Nagaty says that the last attempt to conduct tours of Downtown Cairo was a part of the Creative Cities convention at AUC last November. He explains that such tours are not just for touristic purposes. They have a bigger purpose, aiming to make people more familiar with the real Downtown Cairo, breaking the stereotypical image of the area as a romantic place with old buildings.
Nagaty feels that Downtown reflects an accumulation of changes both social and cultural over many decades, offering varied activities, such as bars, cafes, cinemas, hotels and antique stores, all of which add up to the real Downtown experience.
Downtown is often viewed as an open museum, but the above-entioned tours seek to challenge that view. While some people prefer to emphasise the area's historical character and opposed new cultural offerings, Nagaty says these new offerings are a crucial part of what Downtown is really like — as oposed to what it is imagined to be.
Below are a few of the tours currently on offer from Cluster and its partners, each highlighting a different aspect of central Cairo's culture, both past and present.
City of cinema

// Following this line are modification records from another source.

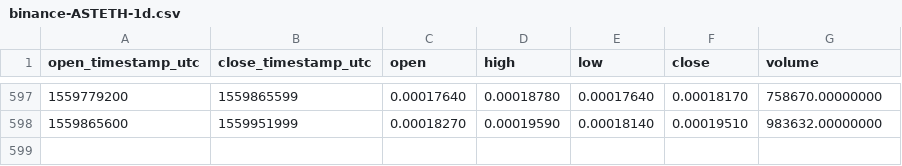
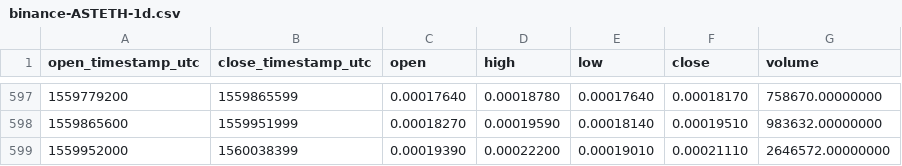
Before and after one commit to cryptobigbro/binance-ASTETH, a CSV file: binance-ASTETH-1d.csv, drawn as a sheet; only a part is shown, gaps mark what is left out.

Commit message:
Update OHLCV data.

```diff
--- a/binance-ASTETH-1d.csv
+++ b/binance-ASTETH-1d.csv
@@ -598 +598,2 @@ open_timestamp_utc,close_timestamp_utc,open,high,low,close,volume
 1559865600,1559951999,0.00018270,0.00019590,0.00018140,0.00019510,983632.00000000
+1559952000,1560038399,0.00019390,0.00022200,0.00019010,0.00021110,2646572.00000000
```
Also changed, not shown: 1 other file.
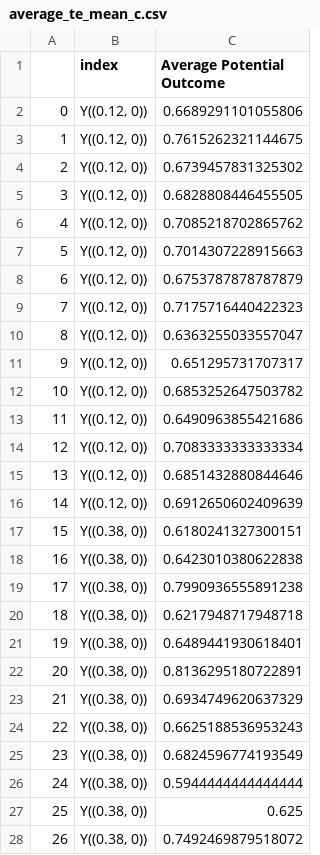
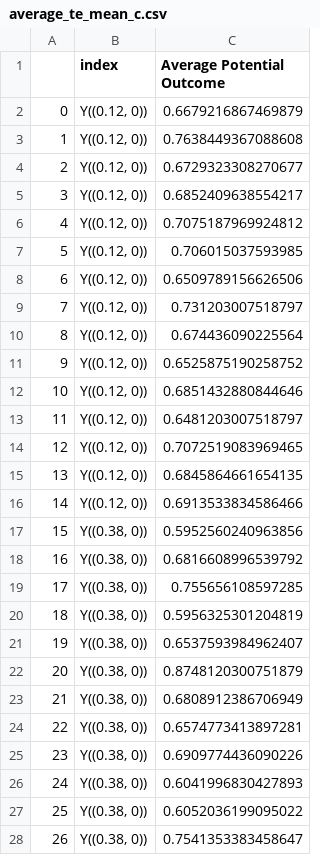
Before and after one commit to Hockey86/iic_causal_inference, a CSV file: aim2/average_te_mean_c.csv, drawn as a sheet; only a part is shown; the diff covers the shown part only.

```diff
--- a/aim2/average_te_mean_c.csv
+++ b/aim2/average_te_mean_c.csv
@@ -1,28 +1,28 @@
 ,index,Average Potential Outcome
-0,"Y((0.12, 0))",0.6689291101055806
-1,"Y((0.12, 0))",0.7615262321144675
-2,"Y((0.12, 0))",0.6739457831325302
-3,"Y((0.12, 0))",0.6828808446455505
-4,"Y((0.12, 0))",0.7085218702865762
-5,"Y((0.12, 0))",0.7014307228915663
-6,"Y((0.12, 0))",0.6753787878787879
-7,"Y((0.12, 0))",0.7175716440422323
-8,"Y((0.12, 0))",0.6363255033557047
-9,"Y((0.12, 0))",0.651295731707317
-10,"Y((0.12, 0))",0.6853252647503782
-11,"Y((0.12, 0))",0.6490963855421686
-12,"Y((0.12, 0))",0.7083333333333334
-13,"Y((0.12, 0))",0.6851432880844646
-14,"Y((0.12, 0))",0.6912650602409639
-15,"Y((0.38, 0))",0.6180241327300151
-16,"Y((0.38, 0))",0.6423010380622838
-17,"Y((0.38, 0))",0.7990936555891238
-18,"Y((0.38, 0))",0.6217948717948718
-19,"Y((0.38, 0))",0.6489441930618401
-20,"Y((0.38, 0))",0.8136295180722891
-21,"Y((0.38, 0))",0.6934749620637329
-22,"Y((0.38, 0))",0.6625188536953243
-23,"Y((0.38, 0))",0.6824596774193549
-24,"Y((0.38, 0))",0.5944444444444444
-25,"Y((0.38, 0))",0.625
-26,"Y((0.38, 0))",0.7492469879518072
+0,"Y((0.12, 0))",0.6679216867469879
+1,"Y((0.12, 0))",0.7638449367088608
+2,"Y((0.12, 0))",0.6729323308270677
+3,"Y((0.12, 0))",0.6852409638554217
+4,"Y((0.12, 0))",0.7075187969924812
+5,"Y((0.12, 0))",0.706015037593985
+6,"Y((0.12, 0))",0.6509789156626506
+7,"Y((0.12, 0))",0.731203007518797
+8,"Y((0.12, 0))",0.674436090225564
+9,"Y((0.12, 0))",0.6525875190258752
+10,"Y((0.12, 0))",0.6851432880844646
+11,"Y((0.12, 0))",0.6481203007518797
+12,"Y((0.12, 0))",0.7072519083969465
+13,"Y((0.12, 0))",0.6845864661654135
+14,"Y((0.12, 0))",0.6913533834586466
+15,"Y((0.38, 0))",0.5952560240963856
+16,"Y((0.38, 0))",0.6816608996539792
+17,"Y((0.38, 0))",0.755656108597285
+18,"Y((0.38, 0))",0.5956325301204819
+19,"Y((0.38, 0))",0.6537593984962407
+20,"Y((0.38, 0))",0.8748120300751879
+21,"Y((0.38, 0))",0.6808912386706949
+22,"Y((0.38, 0))",0.6574773413897281
+23,"Y((0.38, 0))",0.6909774436090226
+24,"Y((0.38, 0))",0.6041996830427893
+25,"Y((0.38, 0))",0.6052036199095022
+26,"Y((0.38, 0))",0.7541353383458647
```
Also changed, not shown: 33 edited cells elsewhere in this file, aim2/MALTS_distmat.csv, aim2/M_opt_mean.csv, 29 other files.
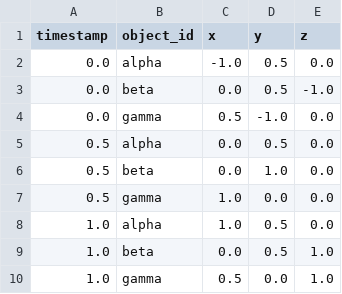
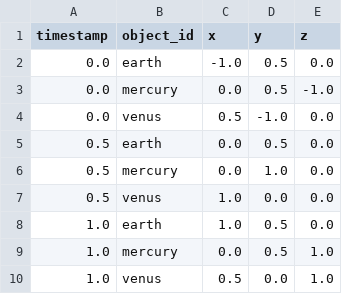
Before and after one commit to juanfm28/xr-motion-data-explorer, a CSV file: unity/Assets/Data/firstsample.csv, drawn as a sheet.

Commit message:
feat: visualize tracked object trajectories
Closes #3

```diff
--- a/unity/Assets/Data/firstsample.csv
+++ b/unity/Assets/Data/firstsample.csv
@@ -1,10 +1,10 @@
 timestamp,object_id,x,y,z
-0.0,alpha,-1.0,0.5,0.0
-0.0,beta,0.0,0.5,-1.0
-0.0,gamma,0.5,-1.0,0.0
-0.5,alpha,0.0,0.5,0.0
-0.5,beta,0.0,1.0,0.0
-0.5,gamma,1.0,0.0,0.0
-1.0,alpha,1.0,0.5,0.0
-1.0,beta,0.0,0.5,1.0
-1.0,gamma,0.5,0.0,1.0
+0.0,earth,-1.0,0.5,0.0
+0.0,mercury,0.0,0.5,-1.0
+0.0,venus,0.5,-1.0,0.0
+0.5,earth,0.0,0.5,0.0
+0.5,mercury,0.0,1.0,0.0
+0.5,venus,1.0,0.0,0.0
+1.0,earth,1.0,0.5,0.0
+1.0,mercury,0.0,0.5,1.0
+1.0,venus,0.5,0.0,1.0
```
Also changed, not shown: 2 other files.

This tour visits the locations in Downtown where films have been shot, aiming to exhibit how the area inspired such varied stories in many filmmakers’ minds. Older films aimed to use the picturesque architecture as elaborate backdrops in various scenes. More recent films have exhibited the more raw aspects of the area, such as the poverty and overcrowded living conditions in some parts.
Network of passages
This tour is focused on the various passages and alleyways in Downtown. Some are associated with particular business or leisure activities, particularly when streets are closed off, either officially or unofficially to make way for street markets and cafes, and only accessible by foot. The intricate network of passages and alleys make for local areas bursting with with genuine local culture.
The literary city
This tour focuses on the Cairo depicted in the works of novelists who wrote about Downtown. The tour takes its participants past different places, from the Ewart Hall in the AUC Downtown Campus, the French school, Tahrir Square, as well as bars, cafes and clubs. The spots visited are often locations of personal significance to particular Egyptian novelists, and those who take such tours may be able to better connect with the novelists’ works.
This tour is focused on the architectural lines that denote a modernist approach. Downtown is where Egyptian modernist architects from the 1930s attempted new styles of construction. They made huge buildings, challenging the existing aesthetics of the area, aesthetics that had been applied by European architects. The modernist contribution to the area was part of a larger nationalist movement that wanted to make Egypt more Egyptian.
This tour aims to encourage more people to ride bikes around Downtown. Bikes move faster than feet, but they still allow people to stop and experience the local heritage and culture. Cairo is a great place for biking because the land is level, and it would certainly help reduce Cairo’s carbon footprint. The tour starts in Tahrir Square and ends up where Townhouse Gallery used to be.
These tours were inspired by a study conducted by Venoise Photography Studios, a study that aimed to track down what happened to all the portrait photography studios that were around in the 1950s and 1960s, most of which have since disappeared. All that’s left are small studios that take passport pictures and whatnot, and these form the backbone of this very original tour, along with the locations of the orginal studios that have now disappeared.
For more information on Cluster tours visit: http://clustercairo.org/cluster/mapping-and-tours/downtown-tours
For more information on D-TOUR visit: http://www.cairo-dtour.com/page/contact
-- Sent from my monopoly-free Linux system.